  8. Bake, uncovered, ~33 minutes until it browns on the top and it is reasonably solidified. It will not harden in the pan while hot.  If covered it will boil, not bake.  The smaller pan will take 28 minutes.
  9. The pudding can be prepared a day before cooking.

The pudding reheats well in the microwave.

CHEF’S CORNER Feature Writer John Rudy

John says that it was his mother who inspired his love of cooking and baking at an early age.  (She cooked vegetables in boil-able packages.)

MARCH’S CHEF’S CORNER WITH CHEF RUDY: SPARE RIBS!

MEATY SPARE RIBS

This recipe was developed from a Chinese Cuisine site on the web, though I have made a lot of alterations.  When buying the spareribs try to find those with a meaty back side (unlike what is typically found in a Chinese Restaurant where they remove that part to be used in other dishes).

The keys are to cook slowly, with the oven moist, to keep the meat tender.  Then at the end cook them under the broiler to make them crisp.

6  Spareribs (meaty)                                                                                                         ¼ cup Soy Sauce                                                                                                                  ½ cup red Chinese sauce (Ah So)                                                                          1½ Tbs Catsup                                                                                                                 1½ tsp Mustard (I use powdered)                                                                          1½ Tbs Red Wine Vinegar (or other vinegar)                                                    1 Tbs Brown Sugar                                                                                                            5 Garlic Cloves, well chopped                                                                               1/3 cup Honey (dissolved in some water)

  1. Marinate the spareribs (turning occasionally) in everything but the honey.  Best if marinated for a full day (or even 36 hours).  A 10×14” pan works particularly well.  You will probably have to cut the rack of ribs into 6” sections to fit, but don’t cut individual ribs.
  2. Bake at 335 for about an hour, with the meat side up on a rack over a cookie tray.  Put aluminum foil in the pan to catch the fat drippings.
  3. Place a tray of water a few inches under the cooking tray.  This generates steam and keeps the ribs moist.  (Make sure that it doesn’t evaporate.)
  4. Baste the ribs with honey every 15 minutes
  5. Remove the ribs from the oven, get rid of the foil and the fat.
  6. Put the ribs back in, under the broiler, about 6” from the element.  Baste heavily with the honey and broil for 5-7 minutes to crisp the ribs.  Turn over, baste the back side, and cook the back under the broiler for 5-7 minutes. A lot more fat may come off during the broiling process.
  7. Individually cut apart the ribs.
  8. Serve with Duck Sauce and lots of napkins.
Our “Chef’s Corner” feature writer John Rudy

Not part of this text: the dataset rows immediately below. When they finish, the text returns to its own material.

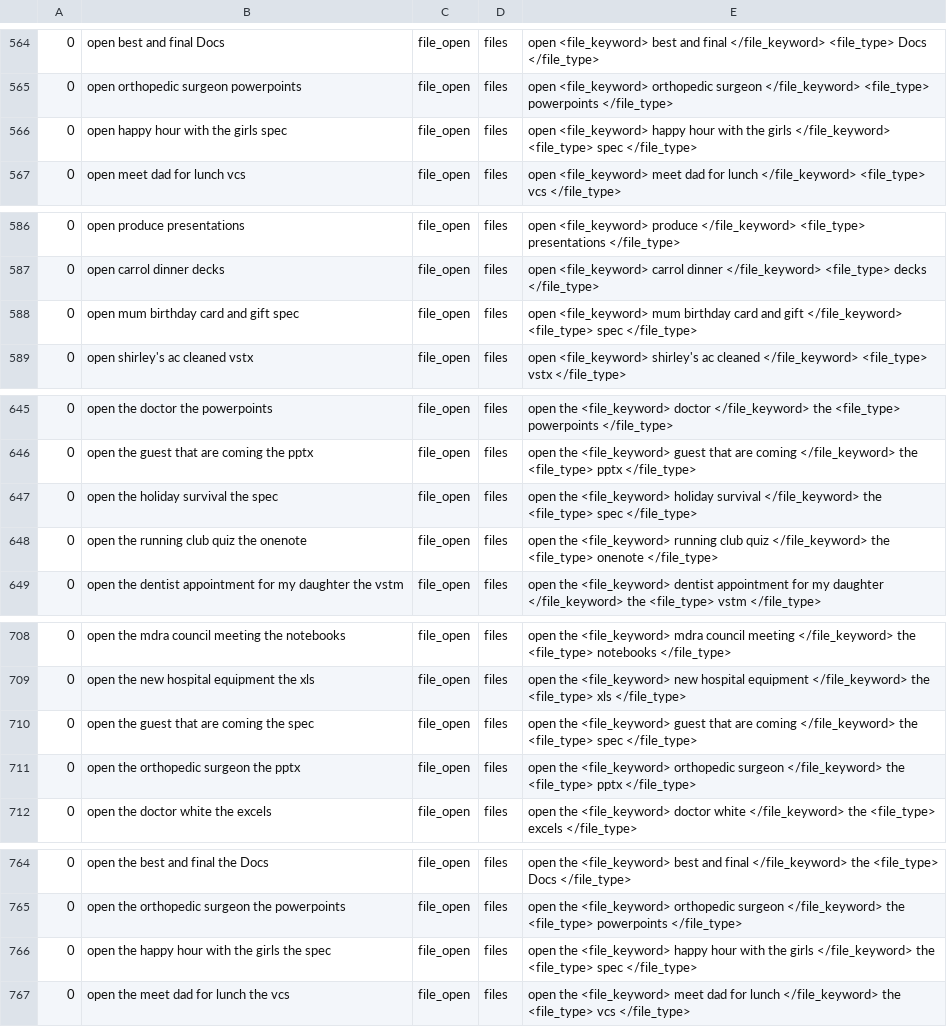
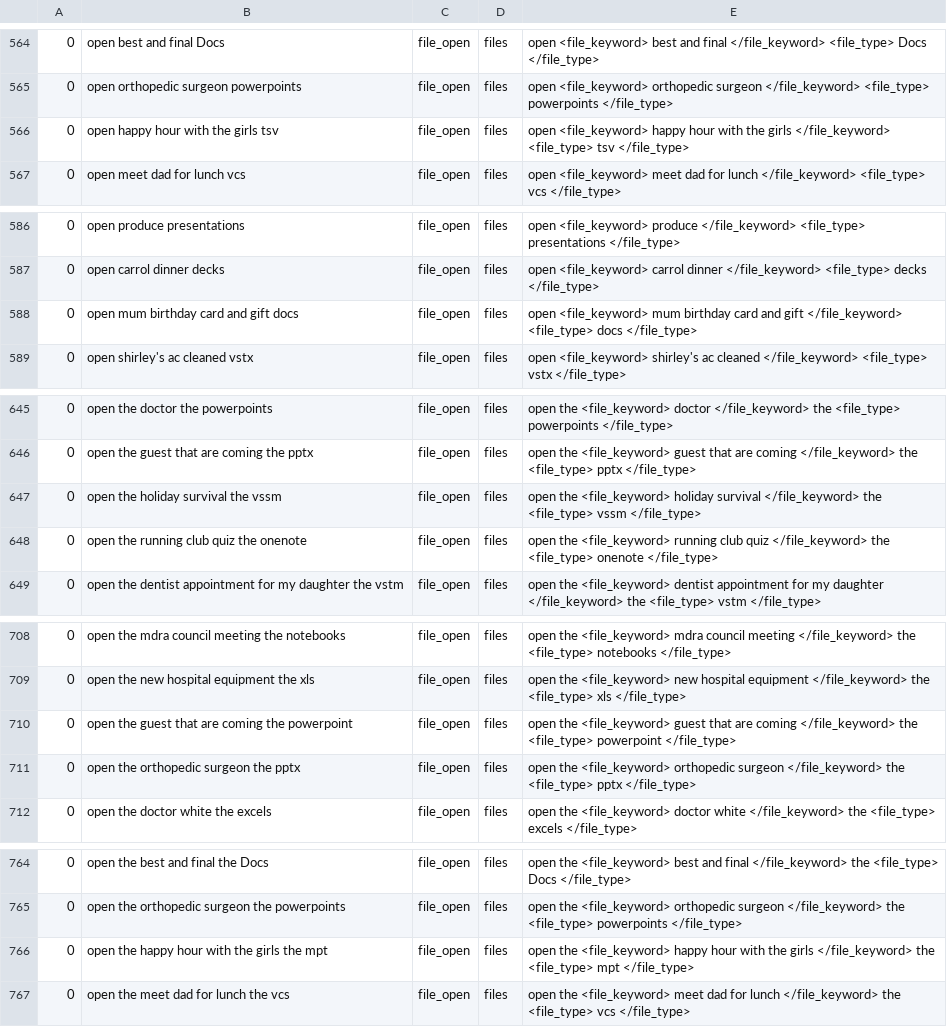
Before and after one commit to say543/FST, a TSV file: files domain/file_keyword_and_file_type/data_synthesised_file_keyword_file_type.tsv, drawn as a sheet; only a part is shown, gaps mark what is left out; the diff covers the shown part only.

```diff
--- a/files domain/file_keyword_and_file_type/data_synthesised_file_keyword_file_type.tsv
+++ b/files domain/file_keyword_and_file_type/data_synthesised_file_keyword_file_type.tsv
@@ -565,3 +565,3 @@
 0	open orthopedic surgeon powerpoints	file_open	files	open <file_keyword> orthopedic surgeon </file_keyword> <file_type> powerpoints </file_type>
-0	open happy hour with the girls spec	file_open	files	open <file_keyword> happy hour with the girls </file_keyword> <file_type> spec </file_type>
+0	open happy hour with the girls tsv	file_open	files	open <file_keyword> happy hour with the girls </file_keyword> <file_type> tsv </file_type>
 0	open meet dad for lunch vcs	file_open	files	open <file_keyword> meet dad for lunch </file_keyword> <file_type> vcs </file_type>
@@ -587,3 +587,3 @@
 0	open carrol dinner decks	file_open	files	open <file_keyword> carrol dinner </file_keyword> <file_type> decks </file_type>
-0	open mum birthday card and gift spec	file_open	files	open <file_keyword> mum birthday card and gift </file_keyword> <file_type> spec </file_type>
+0	open mum birthday card and gift docs	file_open	files	open <file_keyword> mum birthday card and gift </file_keyword> <file_type> docs </file_type>
 0	open shirley's ac cleaned vstx	file_open	files	open <file_keyword> shirley's ac cleaned </file_keyword> <file_type> vstx </file_type>
@@ -646,3 +646,3 @@
 0	open the guest that are coming the pptx	file_open	files	open the <file_keyword> guest that are coming </file_keyword> the <file_type> pptx </file_type>
-0	open the holiday survival the spec	file_open	files	open the <file_keyword> holiday survival </file_keyword> the <file_type> spec </file_type>
+0	open the holiday survival the vssm	file_open	files	open the <file_keyword> holiday survival </file_keyword> the <file_type> vssm </file_type>
 0	open the running club quiz the onenote	file_open	files	open the <file_keyword> running club quiz </file_keyword> the <file_type> onenote </file_type>
@@ -709,3 +709,3 @@
 0	open the new hospital equipment the xls	file_open	files	open the <file_keyword> new hospital equipment </file_keyword> the <file_type> xls </file_type>
-0	open the guest that are coming the spec	file_open	files	open the <file_keyword> guest that are coming </file_keyword> the <file_type> spec </file_type>
+0	open the guest that are coming the powerpoint	file_open	files	open the <file_keyword> guest that are coming </file_keyword> the <file_type> powerpoint </file_type>
 0	open the orthopedic surgeon the pptx	file_open	files	open the <file_keyword> orthopedic surgeon </file_keyword> the <file_type> pptx </file_type>
@@ -765,3 +765,3 @@
 0	open the orthopedic surgeon the powerpoints	file_open	files	open the <file_keyword> orthopedic surgeon </file_keyword> the <file_type> powerpoints </file_type>
-0	open the happy hour with the girls the spec	file_open	files	open the <file_keyword> happy hour with the girls </file_keyword> the <file_type> spec </file_type>
+0	open the happy hour with the girls the mpt	file_open	files	open the <file_keyword> happy hour with the girls </file_keyword> the <file_type> mpt </file_type>
 0	open the meet dad for lunch the vcs	file_open	files	open the <file_keyword> meet dad for lunch </file_keyword> the <file_type> vcs </file_type>
```
Also changed, not shown: 22 edited cells elsewhere in this file, 1 other file.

John says that it was his mother who inspired his love of cooking and baking at an early age.  (She cooked exclusively vegetables in boil-able packages.)

john.rudy@alum.mit.edu (781-861-0402)